Well… let’s just ignore the nearly eight-month-long, uh, sabbatical, here, okay? I mean, no one likes excuses, and the fact is, I just didn’t make time to write for the last several months.

Instead, let’s just pick up right where we left off. With ice cream.

I made this ice cream last fall for a girls night with a few good friends. Of course, everyone has shortcomings, and, unfortunately for this chocoholic, several of these friends would pick vanilla and caramel over chocolate any day. So, in an attempt to liven up the world’s most boring flavor, I swirled my standard custard-based vanilla ice cream with some caramel sauce and served it with a giant cookie.

Everyone enjoyed it, including me. (After all, I don’t hate caramel or other flavors, but chocolate will always be my first love…)¬†So, maybe that’s a sign that I should start making ice cream (and blogging) more often. The old downside to this plan is the fact that I’m right in the middle of birthday season for some vanilla fans. I’m going to need a chocolate fix pretty soon.

caramelswirlvanillaicecream

I used a homemade caramel sauce (thanks to America’s Test Kitchen), but you could definitely use your favorite, already-prepared caramel sauce. It’d also be good with an extra pinch of sea salt either in the caramel or on top of the ice cream, for that salty-sweet combo that everyone loves.

Caramel Swirl Vanilla Bean Ice Cream 

5 egg yolks
1 cup of half-and-half
3/4 cup of sugar
2 cups heavy whipping cream, divided
pinch of salt
1 vanilla bean, split and scrapped
1-2 teaspoons (give or take) vanilla extract
1/2 cup caramel sauce, plus extra for serving if desired

In a medium saucepan, whisk together the half-and-half, sugar, salt, and one cup of cream. Set the pan over medium heat and add the vanilla bean seeds and pod. Heat, stirring occasionally, until the sugar dissolves and the mixture is warm. Remove from the heat, cover, and let steep for a little while (30 minutes or so).

In a glass 2-cup measuring cup, whisk the egg yolks together until they are smooth. If the milk mixture has cooled, reheat it until it’s warm to the touch again. Slowly pour 1/4 cup of the warm milk into the egg yolks, whisking constantly. Continue to add the warm milk to the egg yolks, 1/4 cup at a time, whisking the entire time. When you’ve added about 1 1/2 cups of warm milk, pour the egg yolk mixture back into the saucepan, whisking the entire time.

Cook the mixture over medium heat, stirring it constantly with a rubber spatula.

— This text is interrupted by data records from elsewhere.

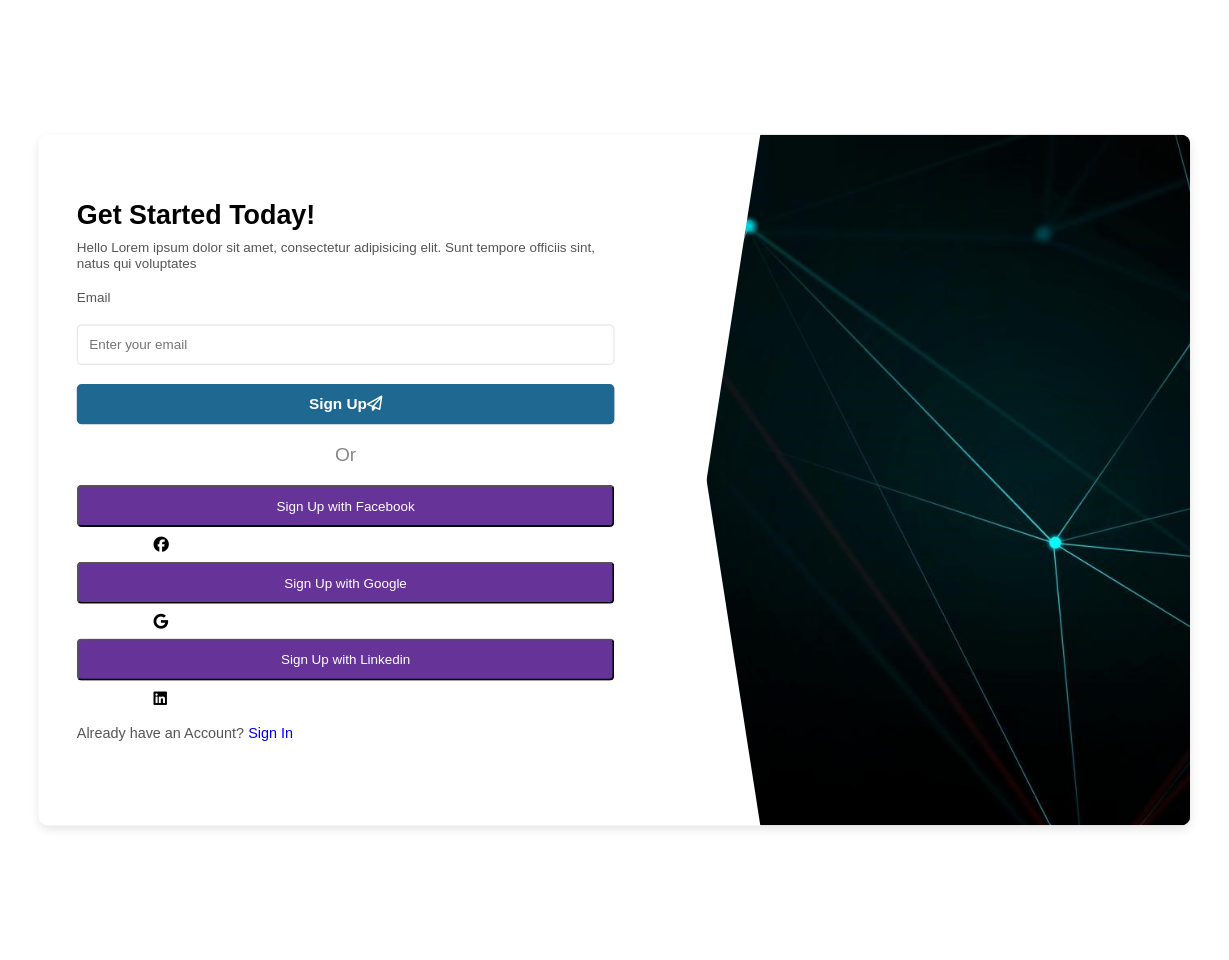
Repository: Femi007-gh/Login-V2
Page: index.html
These files come from the project's save history. The page is drawn as it stood at one moment and after the next save; the edit follows.
The browser window is 1280 px wide. The pictures show the whole page, at 96% of full size.

Above is the page before, as saved 2025-01-27 15:17:58.

After the next save:
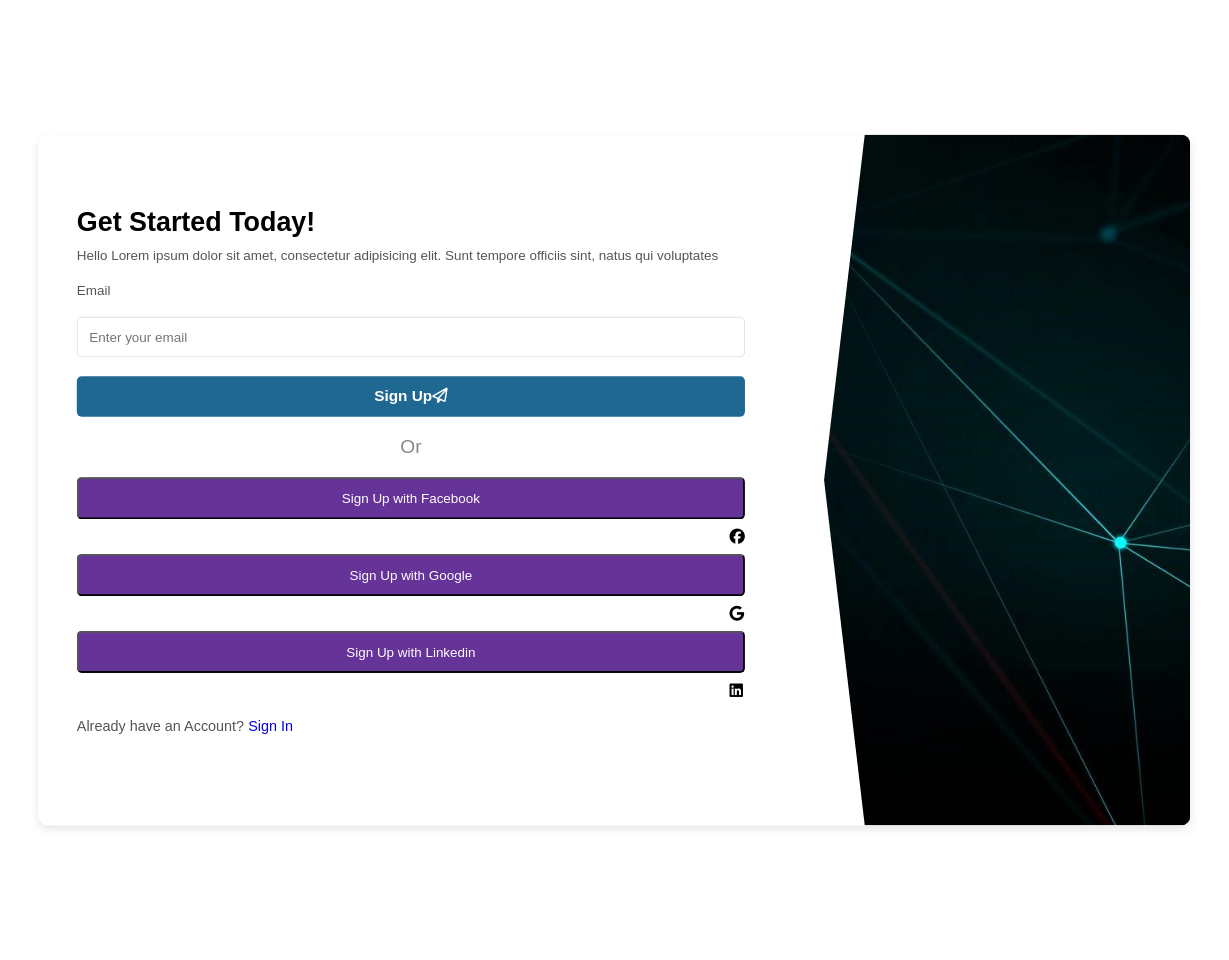
Saved 6 s later.
--- a/style.css
+++ b/style.css
@@ -113,5 +113,5 @@ p {
 }
 
 .fa-brands {
-  margin-left: 80px;
+  margin-left: 680px;
 }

When the custard has thickened and coats the back of a spoon, remove it from the heat.

Pour the remaining cup of cream into the bottom of a mixing bowl or large measuring cup. Set a fine mesh strainer over the cream and pour the custard mixture through the strainer. Remove the strainer and add the vanilla bean back to the ice cream base. Stir in the vanilla extract.

Chill the ice cream base in the refrigerator until it’s completely cold, at least a few hours or overnight. Churn the ice cream in an ice cream maker according to the manufacturer’s directions. When the ice cream is finished churning, drizzle a couple tablespoons of caramel sauce into the bottom of the container you will store the ice cream in. Scoop about a third of the ice cream on top of the caramel, then drizzle another few tablespoons of caramel sauce on top of the ice cream. Repeat the process until all of the ice cream has been layered in the container with the caramel sauce. Drizzle a little more caramel sauce on top of the ice cream, then freeze until solid.

Serve with extra caramel sauce, if desired.

Ice cream base adapted from my Moose Tracks ice cream recipe, which is initially from David Lebovitz via Everyday Annie.

Click here for a printable version.